Last Sunday’s appearance and disappearance of a “mystery priest” attracted global media attention.

Emergency workers were struggling to free Katie Lentz from her car wreck, and there was a good chance they were going to lose her. An hour into the rescue, when Lentz asked the rescue crew to pray with her, a Catholic priest suddenly appeared and anointed her.

The mystery priest consoled Lentz, and his assurances that the crew would get her out in time proved true a short time after. But the priest disappeared as suddenly as he appeared, and unusually, he doesn’t appear in a single photo of the accident scene.

Here’s a video with the pertinent details:

I like what Lentz’s friend, Travis Wiseman, had to say:

“Where did this guy come from? We’re looking for the priest and so far, no one has seen him. Whether it was a priest as an angel or an actual angel, he was an angel to all those and to Katie.”

Wiseman’s words were careful and precise. Not many people these days distinguish between actual angels and human beings whose intervention is angelic. I wonder if Wiseman is Catholic?

Meanwhile, some people are suggesting the mystery priest was actually a saintly apparation. The UK’s Daily Mail has nominated St Pio and St Toribo Romo.

Padre Pio apparently conforms to witness descriptions:

The man who appeared at the crash site was said by those who saw him to have an olive complexion, facial hair, a foreign accent and carried an old wooden rosary — which he prayed with while the emergency workers battled to free Katie Lentz.

St Toribo Romo, meanwhile, is supposed to resemble a composite sketch of the mystery priest:


I think it helps if you cross your eyes and blur your vision

Padre Pio was famous for his bilocation, and St Toribo made resurrection appearances after his death, but based on the evidence at hand, I think these connections are a stretch.

The local diocese is low key:

Catholic leaders aren’t spending too much time on the case. While they there open to the idea that this was a potential miracle, as their faith compels them to remain open to the prospect, [spokesman Deacon Dan] Joyce isn’t going out of his way to find answers.

“We’re not going to be conducting any sort of investigation, certainly out of respect to our priests who might have been involved — in respect for their privacy if they don’t want to come forward,” he said.

To my mind, this has all the marks of the miraculous. By rights, Lentz should have been killed, and quite apart from that, a priest providentially happens upon the scene and ministers spiritual assistance which should not be underestimated. It belongs to that category of miracles which surround, for example, the brown scapular.

I certainly don’t think the miracle demands the priest be an angelic spirit, or a saintly apparition. That puts to bed, I think, the Friendly Atheist’s critique of the story. His post is worth reading. He makes a lot of good points, and he alerts us to the danger of allowing religion to be sensationalised and superstitionalised. That only confirms the new atheists’ caricature of faith.

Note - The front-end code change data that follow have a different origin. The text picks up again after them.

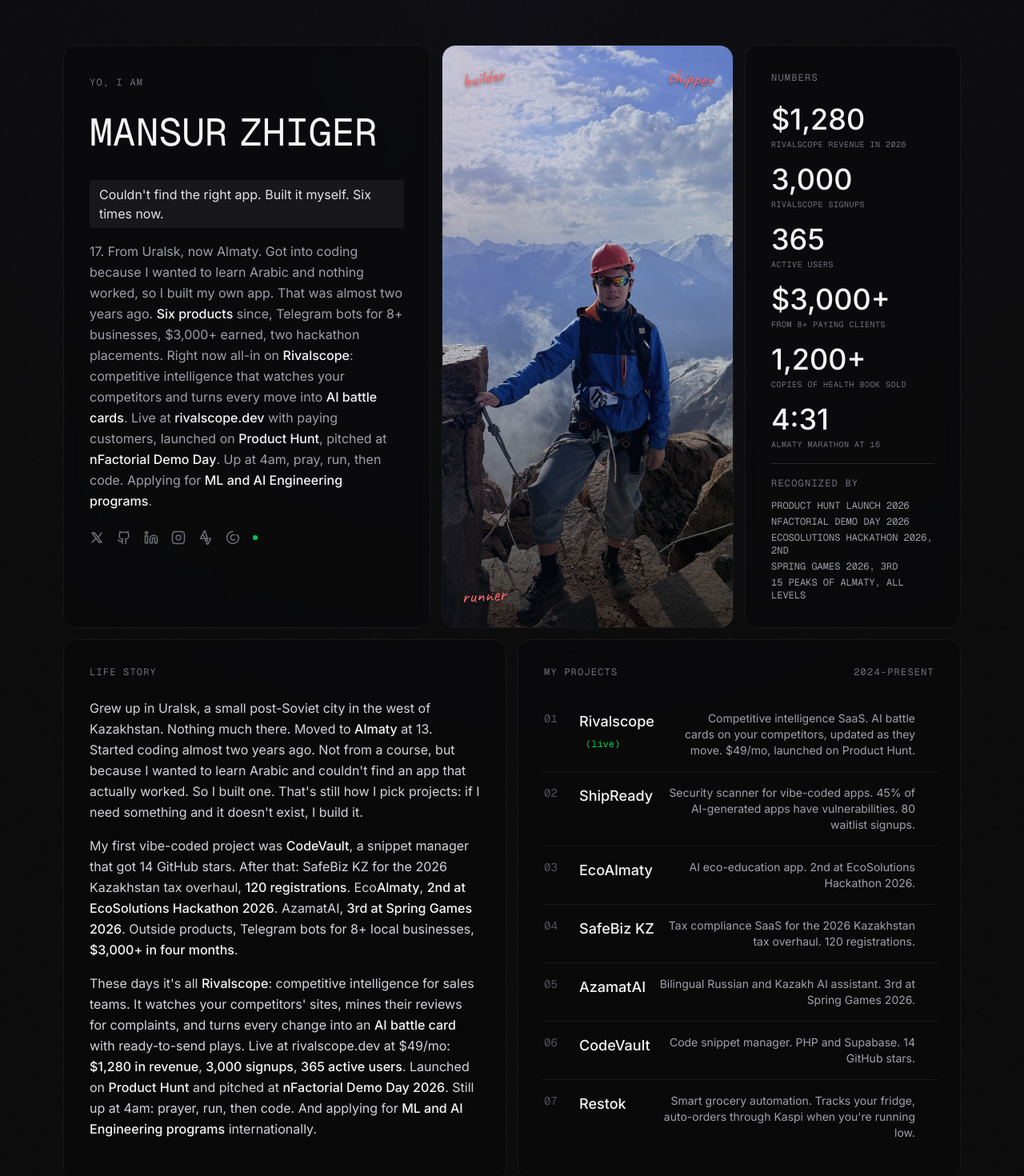
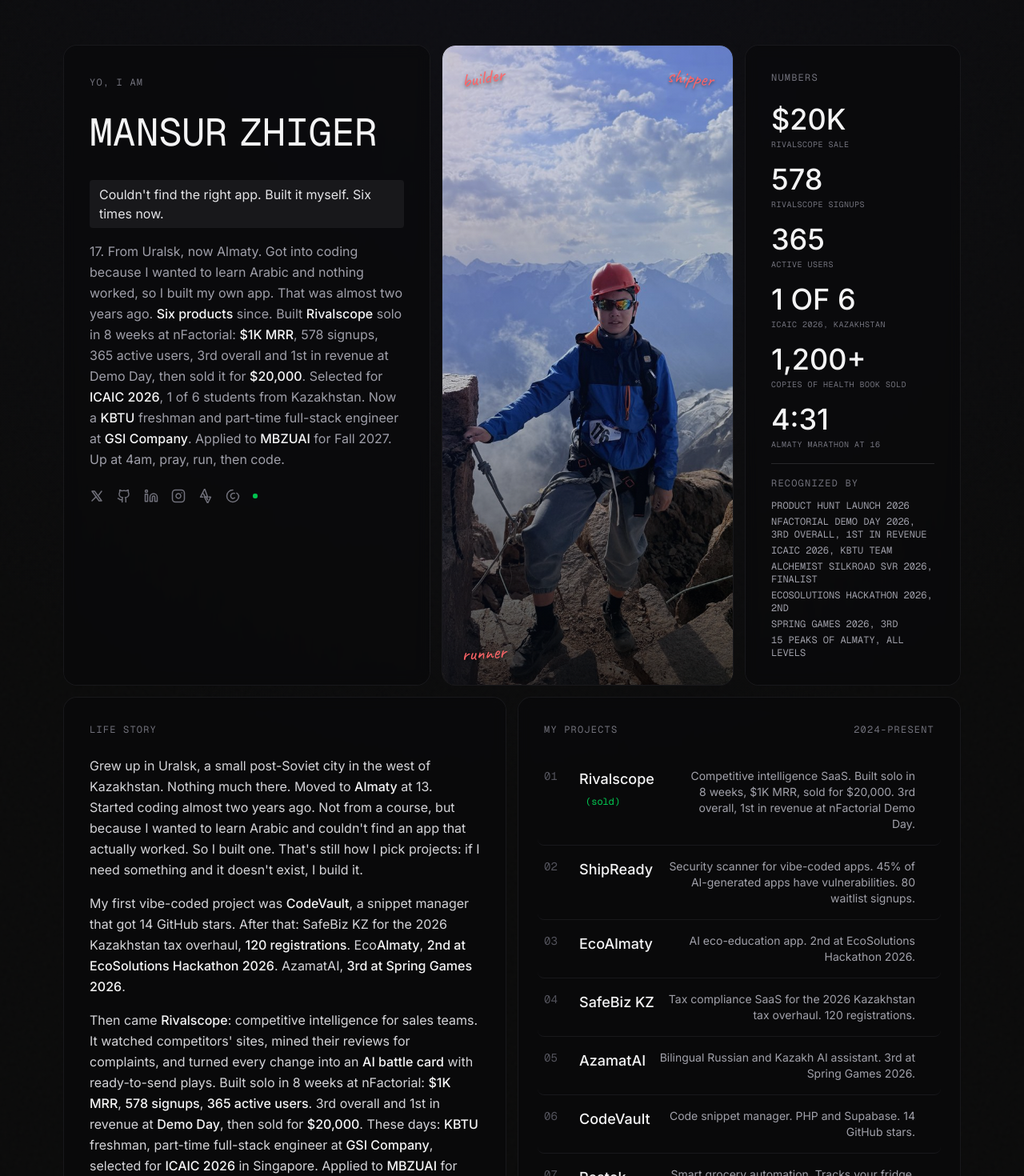
Before and after one commit to IManss-ai/manssdev, a Next.js app: page / in a window 1280 px wide. Shown: the part 60-1530 px from the top of the page at 80% size. Built offline with nearby package versions, Linux system fonts and the light colour scheme.

Commit message:
Refresh copy for Nov 2026: Rivalscope sold for $20K, real numbers, ICAIC, KBTU, GSI, MBZUAI

```diff
--- a/app/content.ts
+++ b/app/content.ts
@@ -21,13 +21,13 @@ export const content = {
       "Started coding almost two years ago. Taught myself by building things I actually needed.",
       "First project: an Arabic learning app I built because nothing good existed.",
       "First vibe-coded project: CodeVault, a snippet manager. 14 GitHub stars.",
-      "Since then: six products solo, $3,000+ from freelance bots, two hackathon placements.",
-      "Now: Rivalscope, a competitive intelligence SaaS. Live at rivalscope.dev with paying customers.",
+      "Since then: six products solo, two hackathon placements, one exit.",
+      "Now: KBTU freshman, part-time full-stack engineer at GSI Company. Applied to MBZUAI for Fall 2027.",
       "Stack: Next.js, TypeScript, FastAPI, Supabase, Claude Code.",
     ],
-    experience_intro: "Six products shipped solo. Rivalscope is live with paying customers. Every one started with a problem I actually had.",
+    experience_intro: "Six products shipped solo. One exit: Rivalscope, sold for $20,000. Every one started with a problem I actually had.",
     projects: [
-      { name: "Rivalscope", desc: "Competitive intelligence SaaS. Live at $49/mo, launched on Product Hunt.", detail: "Next.js, FastAPI, DeepSeek." },
+      { name: "Rivalscope", desc: "Competitive intelligence SaaS. Built solo in 8 weeks, sold for $20,000.", detail: "Next.js, FastAPI, DeepSeek." },
       { name: "ShipReady", desc: "Security scanner for vibe-coded apps. 80 waitlist signups.", detail: "Next.js, TypeScript, Supabase." },
       { name: "SafeBiz KZ", desc: "Tax compliance SaaS for the 2026 Kazakhstan tax overhaul.", detail: "Next.js, Supabase, Recharts. 120 registrations." },
       { name: "EcoAlmaty", desc: "AI eco-education app. 2nd at EcoSolutions Hackathon 2026.", detail: "Next.js, Tailwind, Anthropic API." },
@@ -36,42 +36,45 @@ export const content = {
       { name: "Restok", desc: "Smart grocery automation.", detail: "Tracks your fridge, auto-orders through Kaspi when you're running low." },
     ],
     wins_lines: [
-      "Rivalscope: first SaaS revenue, $1,280 in 2026.",
+      "Rivalscope: built solo in 8 weeks, $1K MRR, sold for $20,000.",
+      "ICAIC 2026: selected for the KBTU team, 1 of 6 from Kazakhstan.",
       "Almaty Marathon. 4:31 at 16.",
       "15 Peaks of Almaty, all three levels in 12 months.",
       "EcoSolutions Hackathon 2026, 2nd place.",
       "“ZOZh legko i prosto” health book, ~1,200 copies sold.",
-      "$3,000+ from 8+ paying clients in four months.",
+      "EduFirst Forum speaker, Oct 2026. Talked to 100+ schoolchildren.",
     ],
     resume: { pdf: "resume.pdf" },
-    closer: "11th grade. Shipping anyway.",
+    closer: "KBTU freshman. Shipping anyway.",
 
     // Bento layout fields
     hero_intro: "Yo, I am",
     hero_callout: "Couldn't find the right app. Built it myself. Six times now.",
-    hero_body: "17. From Uralsk, now Almaty. Got into coding because I wanted to learn Arabic and nothing worked, so I built my own app. That was almost two years ago. Six products since, Telegram bots for 8+ businesses, $3,000+ earned, two hackathon placements. Right now all-in on Rivalscope: competitive intelligence that watches your competitors and turns every move into AI battle cards. Live at rivalscope.dev with paying customers, launched on Product Hunt, pitched at nFactorial Demo Day. Up at 4am, pray, run, then code. Applying for ML and AI Engineering programs.",
+    hero_body: "17. From Uralsk, now Almaty. Got into coding because I wanted to learn Arabic and nothing worked, so I built my own app. That was almost two years ago. Six products since. Built Rivalscope solo in 8 weeks at nFactorial: $1K MRR, 578 signups, 365 active users, 3rd overall and 1st in revenue at Demo Day, then sold it for $20,000. Selected for ICAIC 2026, 1 of 6 students from Kazakhstan. Now a KBTU freshman and part-time full-stack engineer at GSI Company. Applied to MBZUAI for Fall 2027. Up at 4am, pray, run, then code.",
     numbers: [
-      { value: "$1,280", label: "RIVALSCOPE REVENUE IN 2026" },
-      { value: "3,000", label: "RIVALSCOPE SIGNUPS" },
+      { value: "$20K", label: "RIVALSCOPE SALE" },
+      { value: "578", label: "RIVALSCOPE SIGNUPS" },
       { value: "365", label: "ACTIVE USERS" },
-      { value: "$3,000+", label: "FROM 8+ PAYING CLIENTS" },
+      { value: "1 OF 6", label: "ICAIC 2026, KAZAKHSTAN" },
       { value: "1,200+", label: "COPIES OF HEALTH BOOK SOLD" },
       { value: "4:31", label: "ALMATY MARATHON AT 16" },
     ],
     recognized_by: [
       "PRODUCT HUNT LAUNCH 2026",
-      "NFACTORIAL DEMO DAY 2026",
+      "NFACTORIAL DEMO DAY 2026, 3RD OVERALL, 1ST IN REVENUE",
+      "ICAIC 2026, KBTU TEAM",
+      "ALCHEMIST SILKROAD SVR 2026, FINALIST",
       "ECOSOLUTIONS HACKATHON 2026, 2ND",
       "SPRING GAMES 2026, 3RD",
       "15 PEAKS OF ALMATY, ALL LEVELS",
     ],
     life_story_paragraphs: [
       "Grew up in Uralsk, a small post-Soviet city in the west of Kazakhstan. Nothing much there. Moved to Almaty at 13. Started coding almost two years ago. Not from a course, but because I wanted to learn Arabic and couldn't find an app that actually worked. So I built one. That's still how I pick projects: if I need something and it doesn't exist, I build it.",
-      "My first vibe-coded project was CodeVault, a snippet manager that got 14 GitHub stars. After that: SafeBiz KZ for the 2026 Kazakhstan tax overhaul, 120 registrations. EcoAlmaty, 2nd at EcoSolutions Hackathon 2026. AzamatAI, 3rd at Spring Games 2026. Outside products, Telegram bots for 8+ local businesses, $3,000+ in four months.",
-      "These days it's all Rivalscope: competitive intelligence for sales teams. It watches your competitors' sites, mines their reviews for complaints, and turns every change into an AI battle card with ready-to-send plays. Live at rivalscope.dev at $49/mo: $1,280 in revenue, 3,000 signups, 365 active users. Launched on Product Hunt and pitched at nFactorial Demo Day 2026. Still up at 4am: prayer, run, then code. And applying for ML and AI Engineering programs internationally.",
+      "My first vibe-coded project was CodeVault, a snippet manager that got 14 GitHub stars. After that: SafeBiz KZ for the 2026 Kazakhstan tax overhaul, 120 registrations. EcoAlmaty, 2nd at EcoSolutions Hackathon 2026. AzamatAI, 3rd at Spring Games 2026.",
+      "Then came Rivalscope: competitive intelligence for sales teams. It watched competitors' sites, mined their reviews for complaints, and turned every change into an AI battle card with ready-to-send plays. Built solo in 8 weeks at nFactorial: $1K MRR, 578 signups, 365 active users. 3rd overall and 1st in revenue at Demo Day, then sold for $20,000. These days: KBTU freshman, part-time full-stack engineer at GSI Company, selected for ICAIC 2026 in Singapore. Applied to MBZUAI for Fall 2027. Still up at 4am: prayer, run, then code.",
     ],
     projects_v2: [
-      { index: "01", name: "Rivalscope", status: "live", description: "Competitive intelligence SaaS. AI battle cards on your competitors, updated as they move. $49/mo, launched on Product Hunt.", href: "https://rivalscope.dev" },
+      { index: "01", name: "Rivalscope", status: "sold", description: "Competitive intelligence SaaS. Built solo in 8 weeks, $1K MRR, sold for $20,000. 3rd overall, 1st in revenue at nFactorial Demo Day.", href: "https://rivalscope.dev" },
       { index: "02", name: "ShipReady", status: null, description: "Security scanner for vibe-coded apps. 45% of AI-generated apps have vulnerabilities. 80 waitlist signups.", href: "https://github.com/IManss-ai/vibescan" },
       { index: "03", name: "EcoAlmaty", status: null, description: "AI eco-education app. 2nd at EcoSolutions Hackathon 2026.", href: "https://github.com/IManss-ai/EcoAlmaty" },
       { index: "04", name: "SafeBiz KZ", status: null, description: "Tax compliance SaaS for the 2026 Kazakhstan tax overhaul. 120 registrations.", href: "https://github.com/IManss-ai/safebiz-kz" },
@@ -111,13 +114,14 @@ export const content = {
       "Начал кодить почти два года назад. Учился, строя то, что самому было нужно.",
       "Первый проект: приложение для изучения арабского. Сделал сам, потому что нормального не нашёл.",
       "Первый вайб-кодинг проект: CodeVault, менеджер сниппетов. 14 звёзд на GitHub.",
-      "С тех пор: шесть продуктов соло, $3 000+ на фрилансе, два места на хакатонах.",
-      "Сейчас: Rivalscope, SaaS конкурентной разведки. Живой продукт на rivalscope.dev с платящими клиентами.",
+      "С тех пор: шесть продуктов соло, два места на хакатонах, одна продажа.",
+      // TODO Mansur: переписать своими словами
+      "Сейчас: первокурсник КБТУ, парт-тайм фулстек-инженер в GSI Company. Подал в MBZUAI на осень 2027.",
       "Стек: Next.js, TypeScript, FastAPI, Supabase, Claude Code.",
     ],
-    experience_intro: "Шесть продуктов соло. Rivalscope живой, с платящими клиентами. Каждый начинался с проблемы, которая у меня реально была.",
+    experience_intro: "Шесть продуктов соло. Одна продажа: Rivalscope, продан за $20 000. Каждый начинался с проблемы, которая у меня реально была.",
     projects: [
-      { name: "Rivalscope", desc: "SaaS конкурентной разведки. Живой продукт за $49/мес, запуск на Product Hunt.", detail: "Next.js, FastAPI, DeepSeek." },
+      { name: "Rivalscope", desc: "SaaS конкурентной разведки. Собрал соло за 8 недель, продал за $20 000.", detail: "Next.js, FastAPI, DeepSeek." },
       { name: "ShipReady", desc: "Сканер безопасности для вайб-кодинг приложений. 80 в листе ожидания.", detail: "Next.js, TypeScript, Supabase." },
       { name: "SafeBiz KZ", desc: "SaaS по налоговому учёту под реформу Налогового кодекса 2026.", detail: "Next.js, Supabase, Recharts. 120 регистраций." },
       { name: "EcoAlmaty", desc: "ИИ-приложение по экопросвещению. 2-е место на EcoSolutions Hackathon 2026.", detail: "Next.js, Tailwind, Anthropic API." },
@@ -126,30 +130,36 @@ export const content = {
       { name: "Restok", desc: "Умная автоматизация продуктовых заказов.", detail: "Следит за холодильником, автозаказ через Kaspi." },
     ],
     wins_lines: [
-      "Rivalscope: первая SaaS-выручка, $1 280 в 2026.",
+      "Rivalscope: собрал соло за 8 недель, $1K MRR, продан за $20 000.",
+      "ICAIC 2026: отбор в команду КБТУ, 1 из 6 по Казахстану.",
       "Алматинский марафон. 4:31, в 16 лет.",
       "15 вершин Алматы, все три уровня за 12 месяцев.",
+      "EcoSolutions Hackathon 2026, 2-е место.",
       "«ЗОЖ легко и просто», книга по здоровью, ~1 200 экземпляров.",
-      "$3 000+ от 8+ клиентов за четыре месяца.",
+      "EduFirst Forum, октябрь 2026. Выступил перед 100+ школьниками.",
     ],
     resume: { pdf: "resume.pdf" },
-    closer: "11-й класс. Шиппю несмотря ни на что.",
+    closer: "Первокурсник КБТУ. Шиппю несмотря ни на что.",
 
     // Bento layout fields
     hero_intro: "Я —",
     hero_callout: "Не нашёл нужного приложения, сделал сам. Уже шесть раз.",
+    // TODO Mansur: hero_body и life_story_paragraphs на русском — переписать своими словами.
+    // Русский текст абзацев не тронут: там Rivalscope ещё живой, нет ICAIC, КБТУ, GSI, MBZUAI.
     hero_body: "17 лет. Из Уральска, теперь в Алматы. Начал кодить, потому что хотел учить арабский, а нормального приложения не было. Сделал сам. Это было почти два года назад. С тех пор: шесть продуктов, боты для 8+ бизнесов, $3 000+ заработал, два места на хакатонах. Сейчас полностью в Rivalscope: конкурентная разведка, которая следит за конкурентами и превращает каждый их ход в AI battle card. Живой продукт на rivalscope.dev с платящими клиентами, запуск на Product Hunt, питч на nFactorial Demo Day. Подъём в 4 утра, намаз, пробежка, потом код. Подаю документы на программы ML и AI-инжиниринга.",
     numbers: [
-      { value: "$1 280", label: "ВЫРУЧКА RIVALSCOPE В 2026" },
-      { value: "3 000", label: "РЕГИСТРАЦИЙ В RIVALSCOPE" },
+      { value: "$20K", label: "ПРОДАЖА RIVALSCOPE" },
+      { value: "578", label: "РЕГИСТРАЦИЙ В RIVALSCOPE" },
       { value: "365", label: "АКТИВНЫХ ПОЛЬЗОВАТЕЛЕЙ" },
-      { value: "$3 000+", label: "ОТ 8+ КЛИЕНТОВ" },
+      { value: "1 ИЗ 6", label: "ICAIC 2026, КАЗАХСТАН" },
       { value: "1 200+", label: "ЭКЗЕМПЛЯРОВ КНИГИ О ЗДОРОВЬЕ" },
       { value: "4:31", label: "АЛМАТИНСКИЙ МАРАФОН В 16" },
     ],
     recognized_by: [
       "PRODUCT HUNT, ЗАПУСК 2026",
-      "NFACTORIAL DEMO DAY 2026",
+      "NFACTORIAL DEMO DAY 2026, 3-Е МЕСТО, 1-Е ПО ВЫРУЧКЕ",
+      "ICAIC 2026, КОМАНДА КБТУ",
+      "ALCHEMIST SILKROAD SVR 2026, ФИНАЛИСТ",
       "ECOSOLUTIONS HACKATHON 2026, 2-Е",
       "SPRING GAMES 2026, 3-Е",
       "15 ВЕРШИН АЛМАТЫ, ВСЕ УРОВНИ",
@@ -160,7 +170,7 @@ export const content = {
       "Сейчас всё время уходит на Rivalscope: конкурентная разведка для отделов продаж. Следит за сайтами конкурентов, вытаскивает жалобы из их отзывов и превращает каждое изменение в AI battle card с готовыми ходами. Живой продукт на rivalscope.dev за $49/мес: $1 280 выручки, 3 000 регистраций, 365 активных пользователей. Запустился на Product Hunt, питчил на nFactorial Demo Day 2026. Подъём всё так же в 4 утра: намаз, пробежка, потом код. Параллельно подаю документы на программы ML и AI-инжиниринга за рубежом.",
     ],
     projects_v2: [
-      { index: "01", name: "Rivalscope", status: "живой продукт", description: "SaaS конкурентной разведки. AI battle cards по конкурентам, обновляются по мере их ходов. $49/мес, запуск на Product Hunt.", href: "https://rivalscope.dev" },
+      { index: "01", name: "Rivalscope", status: "продан", description: "SaaS конкурентной разведки. Собрал соло за 8 недель, $1K MRR, продал за $20 000. 3-е место, 1-е по выручке на nFactorial Demo Day.", href: "https://rivalscope.dev" },
       { index: "02", name: "ShipReady", status: null, description: "Сканер безопасности для вайб-кодинг приложений. 80 в листе ожидания.", href: "https://github.com/IManss-ai/vibescan" },
       { index: "03", name: "EcoAlmaty", status: null, description: "ИИ-приложение по экопросвещению. 2-е место на EcoSolutions Hackathon 2026.", href: "https://github.com/IManss-ai/EcoAlmaty" },
       { index: "04", name: "SafeBiz KZ", status: null, description: "SaaS по налоговому учёту под реформу Налогового кодекса 2026. 120 регистраций.", href: "https://github.com/IManss-ai/safebiz-kz" },
--- a/app/page.tsx
+++ b/app/page.tsx
@@ -235,11 +235,12 @@ function CardHover({ children, className = "" }: { children: React.ReactNode; cl
 const heroBodyBolds = [
   "Six products",
   "Rivalscope",
-  "AI battle cards",
-  "rivalscope.dev",
-  "Product Hunt",
-  "nFactorial Demo Day",
-  "ML and AI Engineering programs",
+  "$1K MRR",
+  "$20,000",
+  "ICAIC 2026",
+  "KBTU",
+  "GSI Company",
+  "MBZUAI",
 ];
 
 const lifeStoryBolds = [
@@ -248,15 +249,17 @@ const lifeStoryBolds = [
   "120 registrations",
   "2nd at EcoSolutions Hackathon 2026",
   "3rd at Spring Games 2026",
-  "$3,000+ in four months",
   "Rivalscope",
   "AI battle card",
-  "$1,280 in revenue",
-  "3,000 signups",
+  "$1K MRR",
+  "578 signups",
   "365 active users",
-  "Product Hunt",
-  "nFactorial Demo Day 2026",
-  "ML and AI Engineering programs",
+  "Demo Day",
+  "$20,000",
+  "KBTU",
+  "GSI Company",
+  "ICAIC 2026",
+  "MBZUAI",
 ];
 
 const scrawlVariants = {
--- a/app/resume/page.tsx
+++ b/app/resume/page.tsx
@@ -31,7 +31,7 @@ export default function Resume() {
       <section>
         <p className="text-xs text-zinc-500 lowercase mb-3">education</p>
         <p className="text-sm leading-relaxed">
-          Gymnasium 140, Almaty. 11th grade. Graduating 2026.
+          KBTU, Almaty. BSc Data Science and AI, freshman. Gymnasium 140, graduated 2026.
         </p>
       </section>
 
@@ -44,9 +44,9 @@ export default function Resume() {
           Indie developer, 2024-present. Almaty.
           <br />
           Built and shipped six products solo. Rivalscope, a competitive
-          intelligence SaaS, is live with paying customers. Paid client work
-          for 8+ local businesses delivering AI Telegram bots and landing
-          pages. $3,000+ earned in four months.
+          intelligence SaaS, sold for $20,000 after hitting $1K MRR.
+          Part-time full-stack software engineer at GSI Company since Aug
+          2026.
         </p>
       </section>
 
@@ -61,9 +61,9 @@ export default function Resume() {
             <span className="text-[#6b6b6b]">
               . Competitive intelligence SaaS: tracks competitor site changes,
               mines their reviews for complaints, generates AI battle cards
-              with sales plays. Next.js, FastAPI, DeepSeek. $1,280 revenue in
-              2026, 3,000 signups, 365 active users. Launched on Product Hunt.
-              Pitched at nFactorial Demo Day 2026. Live at rivalscope.dev.
+              with sales plays. Next.js, FastAPI, DeepSeek. $1K MRR, 578
+              signups, 365 active users. 3rd overall, 1st in revenue at
+              nFactorial Demo Day 2026. Sold for $20,000.
             </span>
           </li>
           <li>
@@ -101,6 +101,18 @@ export default function Resume() {
               . Code snippet manager. PHP, Supabase. 14 GitHub stars.
             </span>
           </li>
+        </ul>
+      </section>
+
+      <Separator />
+
+      {/* Recognition */}
+      <section>
+        <p className="text-xs text-zinc-500 lowercase mb-3">recognition</p>
+        <ul className="text-sm leading-relaxed space-y-2">
+          <li>ICAIC 2026, selected for the KBTU team. 1 of 6 students from Kazakhstan.</li>
+          <li>nFactorial Demo Day 2026, 3rd overall, 1st in revenue.</li>
+          <li>Alchemist Silkroad SVR 2026, finalist.</li>
         </ul>
       </section>
 
```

Supernaturalising events is something quite different, and much more advisable. Thanks be to God for Katie Lentz’s survival, and for this mystery priest’s presence and ministry.